Years ago, I completed a Bachelor of Science degree majoring in botany. I did okay. I was awarded an honours degree. Eventually, I got a job in a science department of a university. But I also got nightmares. Recurring ones. They stem from the experience of having little control over my education.
I went off to university because it was the next expected stage of my life. I studied science because I was told this was a good choice. I didn’t argue. I didn’t say, “Hey, I’d rather study English. I want to write.” I was too busy completing assignments and doing exams to have any time for thinking about what I really wanted to do. Like all school students, I was rushed through year after year of school. I did my school-leaving exams. I went off to university. Most people would say I ended up with a good (free) education. I was fortunate. But could there have been a better way?

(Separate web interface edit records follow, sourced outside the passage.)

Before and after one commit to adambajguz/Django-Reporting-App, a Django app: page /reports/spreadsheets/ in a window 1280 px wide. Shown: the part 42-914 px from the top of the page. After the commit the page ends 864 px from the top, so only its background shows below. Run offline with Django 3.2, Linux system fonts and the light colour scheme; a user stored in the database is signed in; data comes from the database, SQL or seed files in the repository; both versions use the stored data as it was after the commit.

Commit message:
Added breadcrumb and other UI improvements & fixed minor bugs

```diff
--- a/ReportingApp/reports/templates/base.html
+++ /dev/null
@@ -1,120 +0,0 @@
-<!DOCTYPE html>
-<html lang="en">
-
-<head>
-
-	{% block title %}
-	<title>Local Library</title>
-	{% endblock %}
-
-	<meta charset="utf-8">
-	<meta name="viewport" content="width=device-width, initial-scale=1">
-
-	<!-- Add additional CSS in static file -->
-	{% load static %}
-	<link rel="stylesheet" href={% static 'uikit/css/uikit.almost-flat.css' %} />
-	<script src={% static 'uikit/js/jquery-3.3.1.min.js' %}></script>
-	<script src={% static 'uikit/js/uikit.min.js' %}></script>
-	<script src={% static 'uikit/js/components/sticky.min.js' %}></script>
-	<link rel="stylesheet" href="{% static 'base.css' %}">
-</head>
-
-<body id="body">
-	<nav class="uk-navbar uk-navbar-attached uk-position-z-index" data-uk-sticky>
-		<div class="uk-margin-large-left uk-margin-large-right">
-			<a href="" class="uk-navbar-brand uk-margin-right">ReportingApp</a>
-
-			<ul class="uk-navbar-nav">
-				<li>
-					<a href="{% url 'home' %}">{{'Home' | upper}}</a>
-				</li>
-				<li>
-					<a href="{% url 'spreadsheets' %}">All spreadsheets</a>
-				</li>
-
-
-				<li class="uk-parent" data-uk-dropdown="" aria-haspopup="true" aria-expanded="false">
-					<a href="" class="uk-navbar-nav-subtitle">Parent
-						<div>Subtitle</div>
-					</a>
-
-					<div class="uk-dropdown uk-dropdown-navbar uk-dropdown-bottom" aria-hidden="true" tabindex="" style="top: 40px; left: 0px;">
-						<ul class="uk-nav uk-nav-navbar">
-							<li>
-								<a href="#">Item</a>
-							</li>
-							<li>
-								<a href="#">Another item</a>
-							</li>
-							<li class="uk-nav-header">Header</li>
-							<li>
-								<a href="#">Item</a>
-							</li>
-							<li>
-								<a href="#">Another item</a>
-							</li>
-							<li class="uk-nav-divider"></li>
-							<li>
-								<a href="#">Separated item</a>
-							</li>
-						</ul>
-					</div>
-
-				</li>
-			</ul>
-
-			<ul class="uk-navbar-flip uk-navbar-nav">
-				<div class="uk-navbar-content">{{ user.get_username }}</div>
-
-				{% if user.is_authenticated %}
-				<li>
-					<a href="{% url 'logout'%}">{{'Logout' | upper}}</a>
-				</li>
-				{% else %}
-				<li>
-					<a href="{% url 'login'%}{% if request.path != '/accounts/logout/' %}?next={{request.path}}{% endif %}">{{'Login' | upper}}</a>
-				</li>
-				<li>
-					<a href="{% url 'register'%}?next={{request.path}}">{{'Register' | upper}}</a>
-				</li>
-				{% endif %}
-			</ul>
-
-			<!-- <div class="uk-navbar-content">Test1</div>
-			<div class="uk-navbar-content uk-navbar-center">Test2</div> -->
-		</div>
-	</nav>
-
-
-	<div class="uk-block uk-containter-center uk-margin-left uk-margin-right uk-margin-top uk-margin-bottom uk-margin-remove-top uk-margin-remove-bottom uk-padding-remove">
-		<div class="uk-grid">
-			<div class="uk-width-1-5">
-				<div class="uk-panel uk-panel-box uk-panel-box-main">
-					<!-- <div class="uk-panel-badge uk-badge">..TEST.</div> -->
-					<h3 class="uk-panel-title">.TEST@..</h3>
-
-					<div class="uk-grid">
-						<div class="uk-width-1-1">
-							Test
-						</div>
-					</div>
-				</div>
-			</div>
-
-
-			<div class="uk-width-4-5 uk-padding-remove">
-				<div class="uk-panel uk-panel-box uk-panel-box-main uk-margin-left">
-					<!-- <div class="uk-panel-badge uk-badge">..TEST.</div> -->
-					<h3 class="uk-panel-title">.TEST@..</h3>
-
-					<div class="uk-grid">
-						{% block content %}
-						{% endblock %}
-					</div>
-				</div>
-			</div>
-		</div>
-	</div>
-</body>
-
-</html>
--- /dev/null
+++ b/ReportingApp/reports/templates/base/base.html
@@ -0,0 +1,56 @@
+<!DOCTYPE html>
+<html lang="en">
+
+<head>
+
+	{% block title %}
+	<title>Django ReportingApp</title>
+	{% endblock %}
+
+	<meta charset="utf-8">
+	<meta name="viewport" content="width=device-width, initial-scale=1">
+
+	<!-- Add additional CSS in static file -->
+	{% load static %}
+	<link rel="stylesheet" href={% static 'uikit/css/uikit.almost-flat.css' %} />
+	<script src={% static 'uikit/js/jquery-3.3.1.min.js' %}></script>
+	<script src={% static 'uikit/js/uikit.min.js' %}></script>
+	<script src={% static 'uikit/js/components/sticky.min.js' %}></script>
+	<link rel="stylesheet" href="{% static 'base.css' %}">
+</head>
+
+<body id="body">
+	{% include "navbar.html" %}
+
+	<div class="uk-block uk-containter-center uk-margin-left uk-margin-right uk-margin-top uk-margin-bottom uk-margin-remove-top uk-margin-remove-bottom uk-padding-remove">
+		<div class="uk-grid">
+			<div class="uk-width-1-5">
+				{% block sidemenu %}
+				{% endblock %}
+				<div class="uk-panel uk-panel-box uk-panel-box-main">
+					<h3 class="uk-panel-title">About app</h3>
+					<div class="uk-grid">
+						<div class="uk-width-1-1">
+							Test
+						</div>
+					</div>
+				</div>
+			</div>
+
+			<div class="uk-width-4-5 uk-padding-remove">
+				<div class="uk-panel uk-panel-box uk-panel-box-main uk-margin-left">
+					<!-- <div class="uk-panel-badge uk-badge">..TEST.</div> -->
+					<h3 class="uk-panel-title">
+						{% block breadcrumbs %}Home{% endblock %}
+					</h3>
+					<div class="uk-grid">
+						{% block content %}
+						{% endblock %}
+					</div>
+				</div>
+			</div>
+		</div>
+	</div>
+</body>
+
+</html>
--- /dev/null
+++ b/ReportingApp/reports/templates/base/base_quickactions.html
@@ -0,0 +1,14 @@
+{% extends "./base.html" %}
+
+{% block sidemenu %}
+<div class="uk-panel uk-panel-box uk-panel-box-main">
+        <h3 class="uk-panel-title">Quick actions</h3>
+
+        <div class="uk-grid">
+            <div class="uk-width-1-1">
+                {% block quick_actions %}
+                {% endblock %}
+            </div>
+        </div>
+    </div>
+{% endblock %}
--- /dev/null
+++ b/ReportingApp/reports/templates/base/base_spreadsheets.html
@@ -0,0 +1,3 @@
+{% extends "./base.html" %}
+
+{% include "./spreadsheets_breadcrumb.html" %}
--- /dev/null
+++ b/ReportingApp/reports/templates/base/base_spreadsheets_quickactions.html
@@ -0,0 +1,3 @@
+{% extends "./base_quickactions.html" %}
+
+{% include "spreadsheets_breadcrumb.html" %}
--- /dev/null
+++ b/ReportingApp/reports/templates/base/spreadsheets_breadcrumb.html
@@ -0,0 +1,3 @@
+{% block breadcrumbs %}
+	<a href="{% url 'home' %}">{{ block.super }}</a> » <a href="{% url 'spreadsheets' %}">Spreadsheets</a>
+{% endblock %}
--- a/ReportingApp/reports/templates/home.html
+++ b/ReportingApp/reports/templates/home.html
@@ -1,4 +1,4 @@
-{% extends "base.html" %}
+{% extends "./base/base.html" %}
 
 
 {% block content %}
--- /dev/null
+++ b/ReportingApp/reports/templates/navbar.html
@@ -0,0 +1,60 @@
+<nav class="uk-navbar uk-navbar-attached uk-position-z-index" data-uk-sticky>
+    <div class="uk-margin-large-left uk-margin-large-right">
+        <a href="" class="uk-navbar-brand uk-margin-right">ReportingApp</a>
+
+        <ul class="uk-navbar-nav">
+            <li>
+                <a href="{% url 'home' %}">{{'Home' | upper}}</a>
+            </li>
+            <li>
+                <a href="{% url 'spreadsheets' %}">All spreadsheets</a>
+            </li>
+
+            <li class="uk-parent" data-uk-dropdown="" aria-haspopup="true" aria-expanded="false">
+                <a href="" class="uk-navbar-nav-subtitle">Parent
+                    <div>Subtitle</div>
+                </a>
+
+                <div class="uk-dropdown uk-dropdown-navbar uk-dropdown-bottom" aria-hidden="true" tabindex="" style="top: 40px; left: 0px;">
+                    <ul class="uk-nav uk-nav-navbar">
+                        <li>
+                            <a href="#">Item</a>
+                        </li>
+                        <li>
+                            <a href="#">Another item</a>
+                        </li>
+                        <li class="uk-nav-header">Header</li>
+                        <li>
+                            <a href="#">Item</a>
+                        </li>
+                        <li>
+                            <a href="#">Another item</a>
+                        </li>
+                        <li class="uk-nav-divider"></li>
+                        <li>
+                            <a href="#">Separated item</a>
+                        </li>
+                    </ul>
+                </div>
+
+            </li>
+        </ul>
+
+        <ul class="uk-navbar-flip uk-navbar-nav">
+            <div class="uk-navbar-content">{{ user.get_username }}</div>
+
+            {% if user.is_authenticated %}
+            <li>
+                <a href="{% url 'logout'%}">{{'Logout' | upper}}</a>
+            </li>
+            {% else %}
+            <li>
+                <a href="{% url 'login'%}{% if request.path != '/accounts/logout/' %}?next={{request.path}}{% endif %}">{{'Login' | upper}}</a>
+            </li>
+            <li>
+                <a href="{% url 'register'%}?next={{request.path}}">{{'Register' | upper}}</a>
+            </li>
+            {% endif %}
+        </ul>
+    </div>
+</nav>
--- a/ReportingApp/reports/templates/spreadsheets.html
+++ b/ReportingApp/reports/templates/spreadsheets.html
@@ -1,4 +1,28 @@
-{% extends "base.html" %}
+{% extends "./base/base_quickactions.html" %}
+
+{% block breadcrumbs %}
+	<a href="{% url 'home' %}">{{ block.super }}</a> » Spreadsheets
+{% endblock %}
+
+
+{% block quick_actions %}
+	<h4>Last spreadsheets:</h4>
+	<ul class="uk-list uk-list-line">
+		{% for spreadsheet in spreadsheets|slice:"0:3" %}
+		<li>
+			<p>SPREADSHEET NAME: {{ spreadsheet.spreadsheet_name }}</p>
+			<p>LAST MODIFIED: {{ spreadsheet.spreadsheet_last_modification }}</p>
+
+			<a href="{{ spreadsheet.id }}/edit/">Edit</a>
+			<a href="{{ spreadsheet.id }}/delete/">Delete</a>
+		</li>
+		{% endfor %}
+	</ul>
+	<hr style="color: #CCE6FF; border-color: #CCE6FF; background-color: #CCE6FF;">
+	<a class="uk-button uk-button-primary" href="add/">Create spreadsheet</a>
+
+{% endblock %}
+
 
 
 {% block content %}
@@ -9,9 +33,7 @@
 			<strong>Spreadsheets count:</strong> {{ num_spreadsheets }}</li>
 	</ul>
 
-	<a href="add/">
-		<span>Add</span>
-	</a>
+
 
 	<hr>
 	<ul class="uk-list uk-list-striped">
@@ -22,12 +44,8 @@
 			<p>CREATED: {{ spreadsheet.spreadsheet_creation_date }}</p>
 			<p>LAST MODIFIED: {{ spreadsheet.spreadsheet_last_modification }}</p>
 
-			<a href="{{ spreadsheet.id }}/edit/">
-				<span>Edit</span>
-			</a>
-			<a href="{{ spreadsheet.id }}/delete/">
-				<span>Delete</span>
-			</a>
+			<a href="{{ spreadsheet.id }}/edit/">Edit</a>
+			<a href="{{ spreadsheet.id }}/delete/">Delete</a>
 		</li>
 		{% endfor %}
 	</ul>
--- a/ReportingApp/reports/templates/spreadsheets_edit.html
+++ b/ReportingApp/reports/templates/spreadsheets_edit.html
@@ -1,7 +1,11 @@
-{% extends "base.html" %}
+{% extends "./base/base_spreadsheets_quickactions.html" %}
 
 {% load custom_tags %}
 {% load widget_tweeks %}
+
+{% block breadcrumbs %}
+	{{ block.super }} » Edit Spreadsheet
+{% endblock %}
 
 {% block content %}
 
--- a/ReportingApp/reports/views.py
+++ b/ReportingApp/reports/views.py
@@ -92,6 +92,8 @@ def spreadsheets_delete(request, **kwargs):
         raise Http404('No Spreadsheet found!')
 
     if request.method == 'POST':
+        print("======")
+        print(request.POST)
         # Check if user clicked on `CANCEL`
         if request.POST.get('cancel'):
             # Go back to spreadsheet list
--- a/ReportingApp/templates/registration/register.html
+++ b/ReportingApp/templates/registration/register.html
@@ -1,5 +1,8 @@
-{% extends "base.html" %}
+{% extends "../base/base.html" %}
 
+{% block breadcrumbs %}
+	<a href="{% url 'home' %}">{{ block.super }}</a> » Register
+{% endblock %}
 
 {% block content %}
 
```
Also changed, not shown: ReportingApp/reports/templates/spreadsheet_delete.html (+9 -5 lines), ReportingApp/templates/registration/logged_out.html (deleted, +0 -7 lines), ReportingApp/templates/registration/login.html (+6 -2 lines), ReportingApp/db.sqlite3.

I talk about my university experience and the resulting nightmares in this week’s podcast, episode 120, Unschooling and University: Learning from Our Own Experiences.

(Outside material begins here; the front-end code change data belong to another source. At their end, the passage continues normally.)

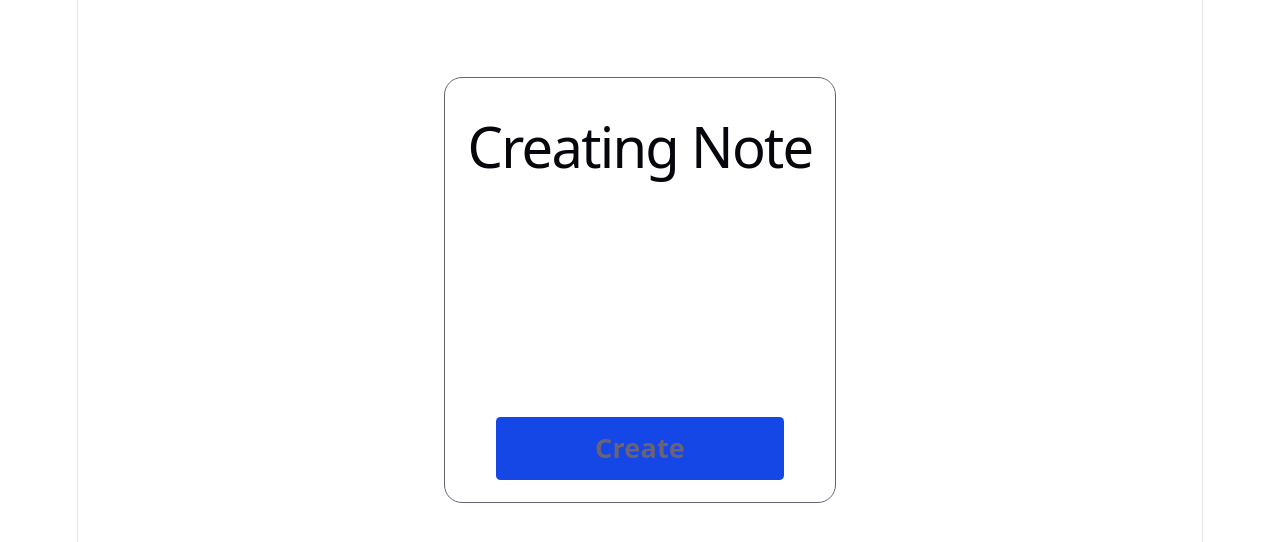
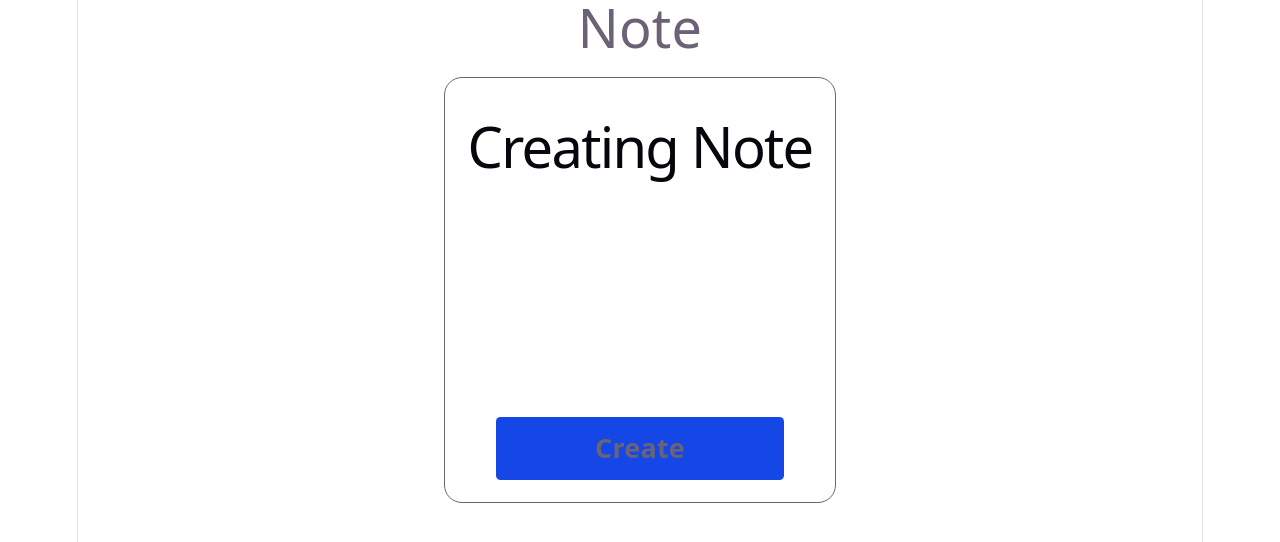
Before and after one commit to Sandeep-177/Note-App, a React (Vite) app in the folder Note/: page / in a window 1280 px wide. Shown: the top 542 px of the page. Built offline with nearby package versions, Linux system fonts and the light colour scheme.

Commit message:
Navbar added to Note app

```diff
--- a/Note/package.json
+++ b/Note/package.json
@@ -11,6 +11,7 @@
   },
   "dependencies": {
     "@tailwindcss/vite": "^4.3.0",
+    "lucide-react": "^1.16.0",
     "react": "^19.2.6",
     "react-dom": "^19.2.6",
     "tailwindcss": "^4.3.0"
--- a/Note/src/App.jsx
+++ b/Note/src/App.jsx
@@ -2,6 +2,7 @@
 import { useState } from 'react'
 import './App.css'
 import Card from './Card';
+import { Navbar } from './Navbar';
 
 function App() {
   const [firstInput,setFirstinput]=useState('');
@@ -18,6 +19,8 @@ function App() {
 
   return (
     <>
+
+      <Navbar/>
       <section id="center" className='flex flex-col items-center border p-5 rounded-2xl inset-shadow-amber-900 gap-4 m-auto mb-16'>
         <h1>Creating Note</h1>
         <form onSubmit={go} className='flex flex-col gap-4'>
--- /dev/null
+++ b/Note/src/Navbar.jsx
@@ -0,0 +1,6 @@
+
+export const Navbar = () => {
+  return (
+    <div className="text-5xl">Note</div>
+  )
+}
```
Also changed, not shown: 1 other file (tests, documents, lock files or other folders).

I share the story The Opportunity to Discover, the Freedom to Choose, and then I discuss the question: Is it important for teenagers to continue exploring their interests? Or is it better to leave unschooling behind? Things are getting serious. Perhaps we should structure our older children’s education so that they are prepared for university.

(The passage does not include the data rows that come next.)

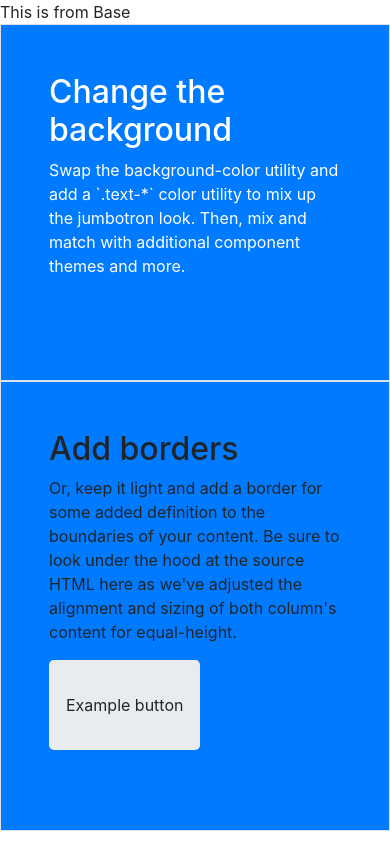
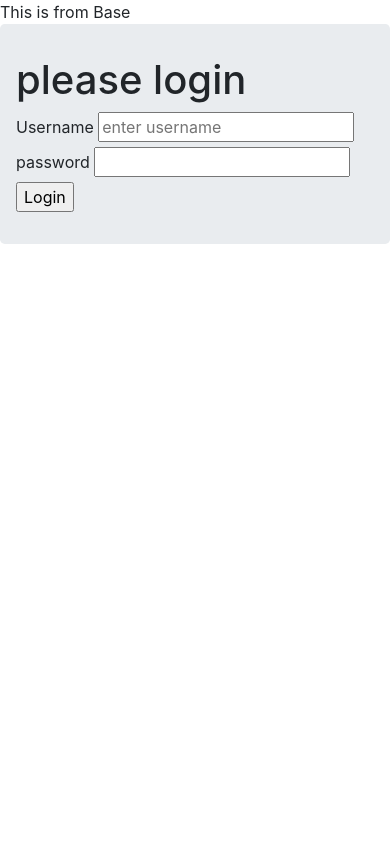
Before and after one commit to AnarAbbasov/shedproj, a Django app: page /simplepwd/login/ in a window 390 px wide. Run offline with Django 4.2, Linux system fonts and the light colour scheme; some libraries are stand-ins or nearby versions.

Commit message:
added login functions

```diff
--- a/shedproj/settings.py
+++ b/shedproj/settings.py
@@ -138,4 +138,4 @@ STATIC_URL = 'static/'
 
 DEFAULT_AUTO_FIELD = 'django.db.models.BigAutoField'
 
-LOGIN_URL='simplepwd/user_login'
+LOGIN_URL='/simplepwd/user_login'
--- a/simplepwd/templates/login.html
+++ b/simplepwd/templates/login.html
@@ -2,57 +2,20 @@
 
 {% block body_block %}
 
-<div class="row align-items-md-stretch">
-    <div class="col-md-6">
-        <div
-            class="h-100 p-5 text-white bg-primary border rounded-3"
-        >
-            <h2>Change the background</h2>
-            <p>
-                Swap the background-color utility and add a `.text-*` color
-                utility to mix up the jumbotron look. Then, mix and match with
-                additional component themes and more.
-            </p>
-            <button
-                class="btn btn-outline-primary"
-                type="button"
-            >
-                Example button
-            </button>
-        </div>
-    </div>
-    <div class="col-md-6">
-        <div
-            class="h-100 p-5 bg-primary border rounded-3"
-        >
-            <h2>Add borders</h2>
-            <p>
-                Or, keep it light and add a border for some added definition
-                to the boundaries of your content. Be sure to look under the
-                hood at the source HTML here as we've adjusted the alignment and
-                sizing of both column's content for equal-height.
-            </p>
-            <button
-                class="btn Swap the background-color utility and add a `.text-*` color
-                utility to mix up the jumbotron look. Then, mix and match with
-                additional component themes and more."
-                type="button"
-            >
-                Example button
-            </button>
-        </div>
-    </div>
-</div>
+<div class="jumbotron">
+
+<h1>please login</h1>
+<form action="{%url 'simplepwd:user_login'%}" method="post">
 
 
+    {% csrf_token%}
+    <label for="username">Username</label>
+    <input type="text" name="username" placeholder="enter username">
+    <label for="password" name="password">password</label>
+    <input type="password" name="password">
+    <input type="submit" value="Login">
+</form>
 
 
-
-
-
-
-
-
-
-
+</div>
 {% endblock body_block %}
--- a/simplepwd/urls.py
+++ b/simplepwd/urls.py
@@ -1,8 +1,8 @@
 from django.urls import path
 from simplepwd import views
-
+app_name = 'simplepwd'
 
 urlpatterns = [
     path('test/',views.testview,name='test'),
-    path('login/',views.user_login,name='test')
+    path('login/',views.user_login,name='user_login')
 ]
--- a/simplepwd/views.py
+++ b/simplepwd/views.py
@@ -1,5 +1,7 @@
 from django.shortcuts import render
-from django.http import  HttpResponse
+from django.http import  HttpResponse,HttpResponseRedirect
+from django.contrib.auth import authenticate,login,logout
+from django.urls import reverse
 
 # Create your views here.
 
@@ -8,7 +10,17 @@ def index(request):
 
 
 def testview(request):
+
+
     return HttpResponse("test succeshul")
 
 def user_login(request):
+    if request.method=='POST':
+      username=request.POST.get('username')
+      password=request.POST.get('password')
+      user=authenticate(username=username,password=password)
+      if user:
+          if user.is_active:
+            login(request,user)
+            return HttpResponseRedirect(reverse('index'))
     return render(request,"login.html")
```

In this episode, I also share the story My Dean’s Medallist of a Husband which is about my husband Andy. About 26 years after completing his Bachelor of Science degree, he returned to university to do his Masters of Teaching (primary). Andy’s experience illustrates that it’s never too late to study at university level and follow your dreams. Also, anything can be learnt when we have a need to know it. And the best motivation for learning isn’t rewards but instead, an interest in the subject.
All of my older children (Charlotte upwards) have studied at tertiary level. (They all passed at least three Open University units.) Three have/ or almost have Bachelors of Arts degrees, and one son has a Masters degree. So unschooled children can not only get into university, but they can also enjoy their studies and be successful.
I’ve written a number of posts about my children’s experiences. I’ve also made a few interview videos. Here are three of them:
Something I didn’t mention in my podcast: If a child knows what she wants to do, making a plan in order to achieve that goal seems to be a sensible thing to do. My daughter Imogen made a plan for getting into university. And it was successful.
Image: Charlotte, our current university student, with Quinn.
Unschooling and university is a big topic. I didn’t cover all aspects of it in this podcast, but maybe I offered a few ideas we can discuss.